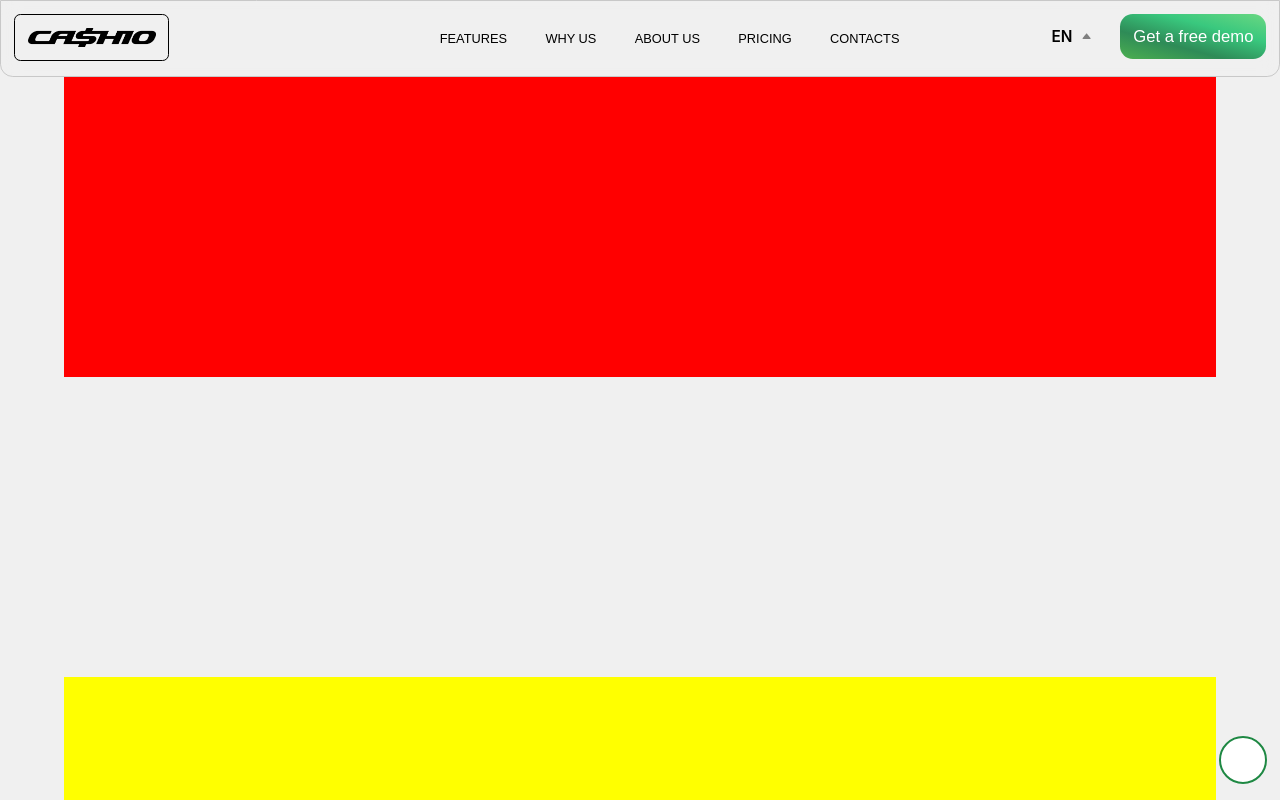
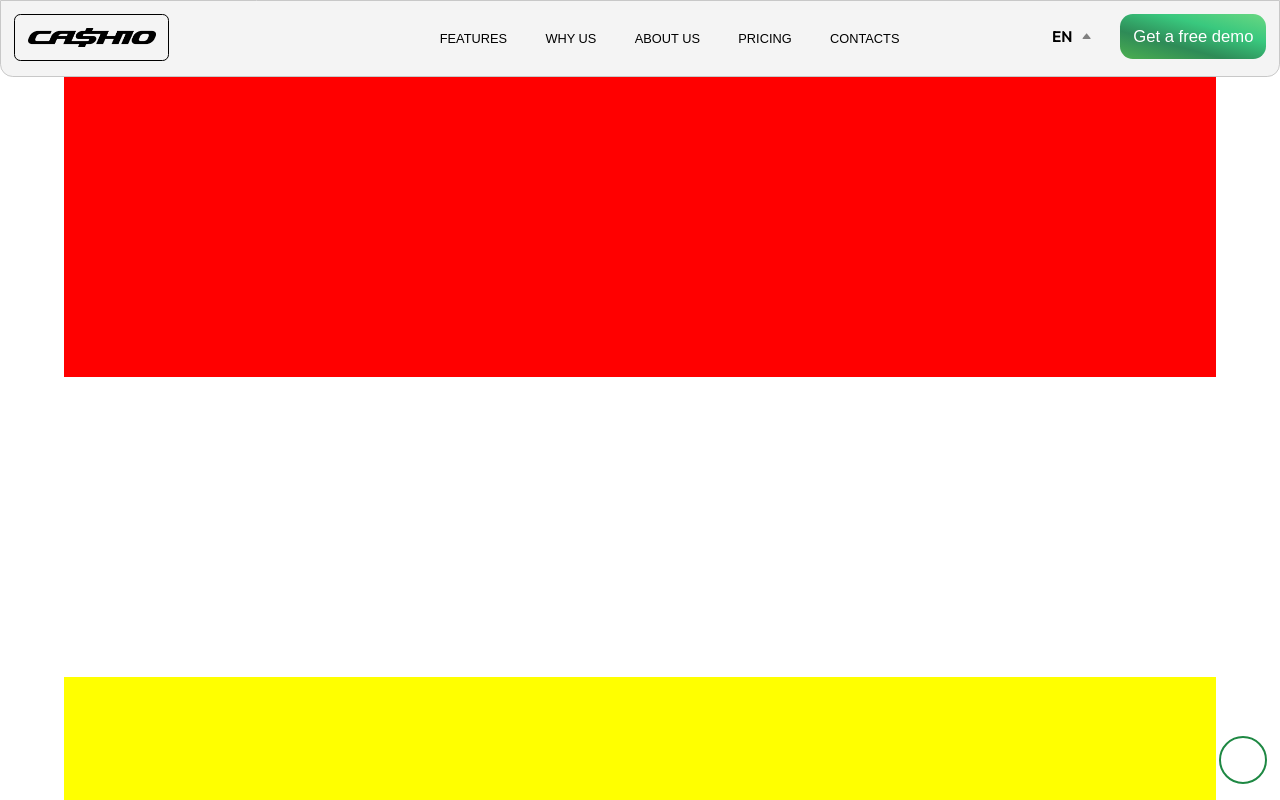
Before and after one commit to RevaGee/Cashio, a React (Create React App) app: page / in a window 1280 px wide. Shown: the top 800 px of the page. Built offline with nearby package versions, Linux system fonts and the light colour scheme.

Commit message:
changed font-family

```diff
--- a/src/index.css
+++ b/src/index.css
@@ -1,25 +1,27 @@
-:root {
-	--body_background: white;
+
+@import url('https://fonts.googleapis.com/css2?family=Outfit:wght@100..900&display=swap');
+
+[data-theme='dark'] {
+	--body_background: #282c34;
+	--body_color: #1E1E1E;
+	--text_color: #3b9f46;
+	transition: 1s ease-out;
+}
+[data-theme='light'] {
+	transition: 1s ease-out;
+	--body_background: #F7F8FA;
 	--body_color: rgb(240, 240, 240);
 	--text_color: black;
-}
-[data-theme='dark'] {
-	--body_background: #282c34;
-	--body_color: grey;
-	--text_color: #3b9f46;
 }
 
 body {
 	margin: 0;
-	font-family: -apple-system, BlinkMacSystemFont, 'Segoe UI', 'Roboto',
-		'Oxygen', 'Ubuntu', 'Cantarell', 'Fira Sans', 'Droid Sans',
-		'Helvetica Neue', sans-serif;
+	font-family: 'Outfit', sans-serif;
 	-webkit-font-smoothing: antialiased;
 	-moz-osx-font-smoothing: grayscale;
-	background-color: var(--body_color);
+	background-color: var(--body_background);
 }
 
 code {
-	font-family: source-code-pro, Menlo, Monaco, Consolas, 'Courier New',
-		monospace;
+	font-family: 'Outfit', sans-serif;
 }
```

Task:
Output all the entries above verbatim, please. No images.

Result:
Before and after one commit to RevaGee/Cashio, a React (Create React App) app: page / in a window 1280 px wide. Shown: the top 800 px of the page. Built offline with nearby package versions, Linux system fonts and the light colour scheme.

Commit message:
changed font-family

```diff
--- a/src/index.css
+++ b/src/index.css
@@ -1,25 +1,27 @@
-:root {
-	--body_background: white;
+
+@import url('https://fonts.googleapis.com/css2?family=Outfit:wght@100..900&display=swap');
+
+[data-theme='dark'] {
+	--body_background: #282c34;
+	--body_color: #1E1E1E;
+	--text_color: #3b9f46;
+	transition: 1s ease-out;
+}
+[data-theme='light'] {
+	transition: 1s ease-out;
+	--body_background: #F7F8FA;
 	--body_color: rgb(240, 240, 240);
 	--text_color: black;
-}
-[data-theme='dark'] {
-	--body_background: #282c34;
-	--body_color: grey;
-	--text_color: #3b9f46;
 }
 
 body {
 	margin: 0;
-	font-family: -apple-system, BlinkMacSystemFont, 'Segoe UI', 'Roboto',
-		'Oxygen', 'Ubuntu', 'Cantarell', 'Fira Sans', 'Droid Sans',
-		'Helvetica Neue', sans-serif;
+	font-family: 'Outfit', sans-serif;
 	-webkit-font-smoothing: antialiased;
 	-moz-osx-font-smoothing: grayscale;
-	background-color: var(--body_color);
+	background-color: var(--body_background);
 }
 
 code {
-	font-family: source-code-pro, Menlo, Monaco, Consolas, 'Courier New',
-		monospace;
+	font-family: 'Outfit', sans-serif;
 }
```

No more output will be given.